─── DATA PROVIDED
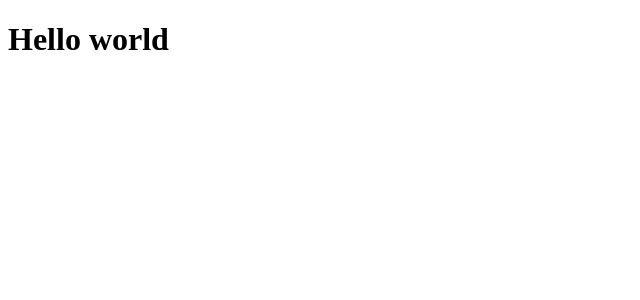
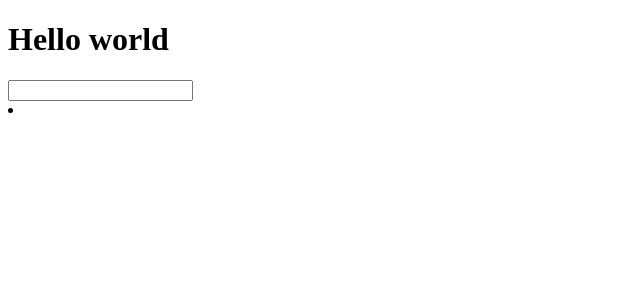
Before and after one commit to Kangaroux/gelbooru-viewer, a React app: page / in a window 1280 px wide. Shown: the top 300 px of the page, without its empty margins (0-640 px from the left). Built offline with nearby package versions, Linux system fonts and the light colour scheme; the HTML template or start-up script is replaced by a standard one.

Commit message:
Simple tag autocomplete

```diff
--- a/client/App.tsx
+++ b/client/App.tsx
@@ -1,6 +1,10 @@
 import React from "react";
+import { SearchInput } from "./SearchInput";
 
 
 export const App = () => {
-    return <h1>Hello world</h1>;
+    return <div>
+        <h1>Hello world</h1>
+        <SearchInput />
+    </div>;
 }
--- /dev/null
+++ b/client/SearchInput.tsx
@@ -0,0 +1,44 @@
+import React, { useEffect, useState } from "react";
+import { fetchTagAutocomplete, Tag, TagAutocompleteResponse } from "./api";
+
+/**
+ * The autocomplete fetch delay (in milliseconds). Adding a short delay before
+ * making an API call for autocomplete results lets us cancel the request if
+ * the user typed something during the delay. The longer the delay, the less
+ * API calls are made, but the slower the autocomplete shows up.
+ */
+const fetchDelay = 200;
+
+export const SearchInput = () => {
+    const [suggestions, setSuggestions] = useState<Tag[]>([]);
+    const [timeoutId, setTimeoutId] = useState(0);
+    const [val, setVal] = useState("");
+
+    const onInput = async (e: React.FormEvent<HTMLInputElement>) => {
+        const cleaned = e.currentTarget.value.trim();
+        setVal(cleaned);
+        clearTimeout(timeoutId);
+
+        if (!cleaned.length)
+            setSuggestions([]);
+    }
+
+    useEffect(() => {
+        if (!val.length)
+            return;
+
+        const fetchSuggestions = async () => {
+            const resp = await fetchTagAutocomplete(val);
+            setSuggestions(resp.suggestions);
+        }
+
+        setTimeoutId(setTimeout(fetchSuggestions, fetchDelay));
+    }, [val]);
+
+    return <div>
+        <input type="text" value={val} onInput={onInput} />
+        <li>
+            {suggestions.map(s => <ul>{s.tag} ({s.count})</ul>)}
+        </li>
+    </div>;
+}
--- a/client/api.ts
+++ b/client/api.ts
@@ -83,6 +83,37 @@ export async function fetchPosts(query: string, page = 0) {
     return ret;
 }
 
+export type TagType = "artist" | "copyright" | "character" | "general" | "metadata";
+
+export interface Tag {
+    count: number;
+    tag: string;
+    type: TagType;
+}
+
+export interface TagAutocompleteResponse {
+    suggestions: Tag[];
+}
+
 export async function fetchTagAutocomplete(query: string) {
-    return fetch(`/api/tag-autocomplete?q=${query}`);
+    const resp = await fetch(`/api/tag-autocomplete?q=${query}`);
+
+    if (!resp.ok)
+        throw new APIError(resp);
+
+    const data = await resp.json();
+
+    let ret: TagAutocompleteResponse = {
+        suggestions: []
+    }
+
+    for (const s of data["suggestions"]) {
+        ret.suggestions.push({
+            count: s["count"],
+            tag: s["tag"],
+            type: s["type"],
+        });
+    }
+
+    return ret;
 }
```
──────
§ **WHAT THE EXERCISE ASKS**
Leaving the pictures aside, repeat the data above exactly.

§ **ANSWER TO THE EXERCISE**
Before and after one commit to Kangaroux/gelbooru-viewer, a React app: page / in a window 1280 px wide. Shown: the top 300 px of the page, without its empty margins (0-640 px from the left). Built offline with nearby package versions, Linux system fonts and the light colour scheme; the HTML template or start-up script is replaced by a standard one.

Commit message:
Simple tag autocomplete

```diff
--- a/client/App.tsx
+++ b/client/App.tsx
@@ -1,6 +1,10 @@
 import React from "react";
+import { SearchInput } from "./SearchInput";
 
 
 export const App = () => {
-    return <h1>Hello world</h1>;
+    return <div>
+        <h1>Hello world</h1>
+        <SearchInput />
+    </div>;
 }
--- /dev/null
+++ b/client/SearchInput.tsx
@@ -0,0 +1,44 @@
+import React, { useEffect, useState } from "react";
+import { fetchTagAutocomplete, Tag, TagAutocompleteResponse } from "./api";
+
+/**
+ * The autocomplete fetch delay (in milliseconds). Adding a short delay before
+ * making an API call for autocomplete results lets us cancel the request if
+ * the user typed something during the delay. The longer the delay, the less
+ * API calls are made, but the slower the autocomplete shows up.
+ */
+const fetchDelay = 200;
+
+export const SearchInput = () => {
+    const [suggestions, setSuggestions] = useState<Tag[]>([]);
+    const [timeoutId, setTimeoutId] = useState(0);
+    const [val, setVal] = useState("");
+
+    const onInput = async (e: React.FormEvent<HTMLInputElement>) => {
+        const cleaned = e.currentTarget.value.trim();
+        setVal(cleaned);
+        clearTimeout(timeoutId);
+
+        if (!cleaned.length)
+            setSuggestions([]);
+    }
+
+    useEffect(() => {
+        if (!val.length)
+            return;
+
+        const fetchSuggestions = async () => {
+            const resp = await fetchTagAutocomplete(val);
+            setSuggestions(resp.suggestions);
+        }
+
+        setTimeoutId(setTimeout(fetchSuggestions, fetchDelay));
+    }, [val]);
+
+    return <div>
+        <input type="text" value={val} onInput={onInput} />
+        <li>
+            {suggestions.map(s => <ul>{s.tag} ({s.count})</ul>)}
+        </li>
+    </div>;
+}
--- a/client/api.ts
+++ b/client/api.ts
@@ -83,6 +83,37 @@ export async function fetchPosts(query: string, page = 0) {
     return ret;
 }
 
+export type TagType = "artist" | "copyright" | "character" | "general" | "metadata";
+
+export interface Tag {
+    count: number;
+    tag: string;
+    type: TagType;
+}
+
+export interface TagAutocompleteResponse {
+    suggestions: Tag[];
+}
+
 export async function fetchTagAutocomplete(query: string) {
-    return fetch(`/api/tag-autocomplete?q=${query}`);
+    const resp = await fetch(`/api/tag-autocomplete?q=${query}`);
+
+    if (!resp.ok)
+        throw new APIError(resp);
+
+    const data = await resp.json();
+
+    let ret: TagAutocompleteResponse = {
+        suggestions: []
+    }
+
+    for (const s of data["suggestions"]) {
+        ret.suggestions.push({
+            count: s["count"],
+            tag: s["tag"],
+            type: s["type"],
+        });
+    }
+
+    return ret;
 }
```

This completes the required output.